*** Task material ***

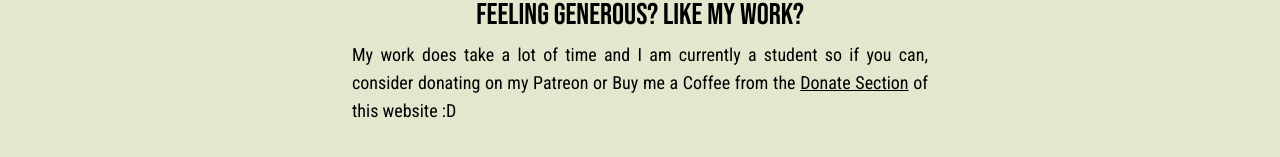
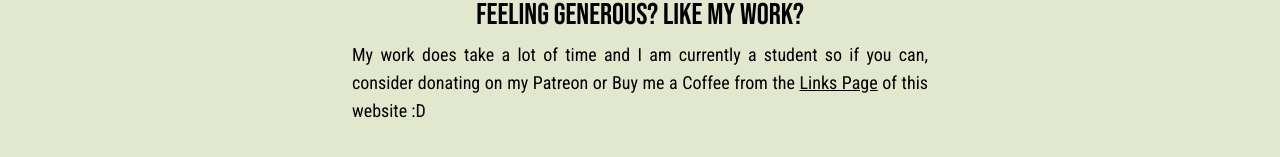
Before and after one commit to godmodemaker/godmodemaker.github.com, a React (Vite) app: page / in a window 1280 px wide. Shown: the part 499-656 px from the top of the page. Built offline with nearby package versions, Linux system fonts and the light colour scheme.

Commit message:
Add functionality to home page links

```diff
--- a/src/App.tsx
+++ b/src/App.tsx
@@ -10,7 +10,7 @@ function App() {
   const [selectedComponent, setSelectedComponent] = useState<string>("Home");
 
   const components: { [key: string]: any } = {
-    Home: <Home />,
+    Home: <Home setCurrentPage={setSelectedComponent} />,
     About: <About />,
     Links: <Links />,
     GodModes: <GodModes />,
--- a/src/components/Home.tsx
+++ b/src/components/Home.tsx
@@ -1,6 +1,10 @@
 import { useEffect } from "react";
 
-const Home = () => {
+interface Props {
+  setCurrentPage: (pageName: string) => void;
+}
+
+const Home = ({ setCurrentPage }: Props) => {
   useEffect(() => {
     document.title = "Home | God Mode Maker";
   }, []);
@@ -22,10 +26,16 @@ const Home = () => {
         and people who already know the drill, head on to the God Modes!
       </p>
       <div className="flex justify-center mt-3 md:mt-0 lg:mt-3">
-        <button className="mr-8 uppercase bg-secondary text-primary px-5 py-2 rounded-lg">
+        <button
+          onClick={() => setCurrentPage("GodModes")}
+          className="mr-8 uppercase bg-secondary text-primary px-5 py-2 rounded-lg"
+        >
           God Modes
         </button>
-        <button className="uppercase bg-highlight text-secondary px-5 py-2 rounded-lg">
+        <button
+          onClick={() => setCurrentPage("Help")}
+          className="uppercase bg-highlight text-secondary px-5 py-2 rounded-lg"
+        >
           Help Area
         </button>
       </div>
@@ -36,8 +46,13 @@ const Home = () => {
       <p className="pt-2 text-lg text-justify">
         My work does take a lot of time and I am currently a student so if you
         can, consider donating on my Patreon or Buy me a Coffee from the{" "}
-        <a className="underline hover:cursor-pointer">Donate Section</a> of this
-        website :D
+        <a
+          onClick={() => setCurrentPage("Links")}
+          className="underline hover:cursor-pointer"
+        >
+          Links Page
+        </a>{" "}
+        of this website :D
       </p>
     </div>
   );
```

*** End of Task material ***

▶ [What to produce] Although the records contain pictures, the copy should hold only their text, reproduced exactly.

▶ [Expected answer]
Before and after one commit to godmodemaker/godmodemaker.github.com, a React (Vite) app: page / in a window 1280 px wide. Shown: the part 499-656 px from the top of the page. Built offline with nearby package versions, Linux system fonts and the light colour scheme.

Commit message:
Add functionality to home page links

```diff
--- a/src/App.tsx
+++ b/src/App.tsx
@@ -10,7 +10,7 @@ function App() {
   const [selectedComponent, setSelectedComponent] = useState<string>("Home");
 
   const components: { [key: string]: any } = {
-    Home: <Home />,
+    Home: <Home setCurrentPage={setSelectedComponent} />,
     About: <About />,
     Links: <Links />,
     GodModes: <GodModes />,
--- a/src/components/Home.tsx
+++ b/src/components/Home.tsx
@@ -1,6 +1,10 @@
 import { useEffect } from "react";
 
-const Home = () => {
+interface Props {
+  setCurrentPage: (pageName: string) => void;
+}
+
+const Home = ({ setCurrentPage }: Props) => {
   useEffect(() => {
     document.title = "Home | God Mode Maker";
   }, []);
@@ -22,10 +26,16 @@ const Home = () => {
         and people who already know the drill, head on to the God Modes!
       </p>
       <div className="flex justify-center mt-3 md:mt-0 lg:mt-3">
-        <button className="mr-8 uppercase bg-secondary text-primary px-5 py-2 rounded-lg">
+        <button
+          onClick={() => setCurrentPage("GodModes")}
+          className="mr-8 uppercase bg-secondary text-primary px-5 py-2 rounded-lg"
+        >
           God Modes
         </button>
-        <button className="uppercase bg-highlight text-secondary px-5 py-2 rounded-lg">
+        <button
+          onClick={() => setCurrentPage("Help")}
+          className="uppercase bg-highlight text-secondary px-5 py-2 rounded-lg"
+        >
           Help Area
         </button>
       </div>
@@ -36,8 +46,13 @@ const Home = () => {
       <p className="pt-2 text-lg text-justify">
         My work does take a lot of time and I am currently a student so if you
         can, consider donating on my Patreon or Buy me a Coffee from the{" "}
-        <a className="underline hover:cursor-pointer">Donate Section</a> of this
-        website :D
+        <a
+          onClick={() => setCurrentPage("Links")}
+          className="underline hover:cursor-pointer"
+        >
+          Links Page
+        </a>{" "}
+        of this website :D
       </p>
     </div>
   );
```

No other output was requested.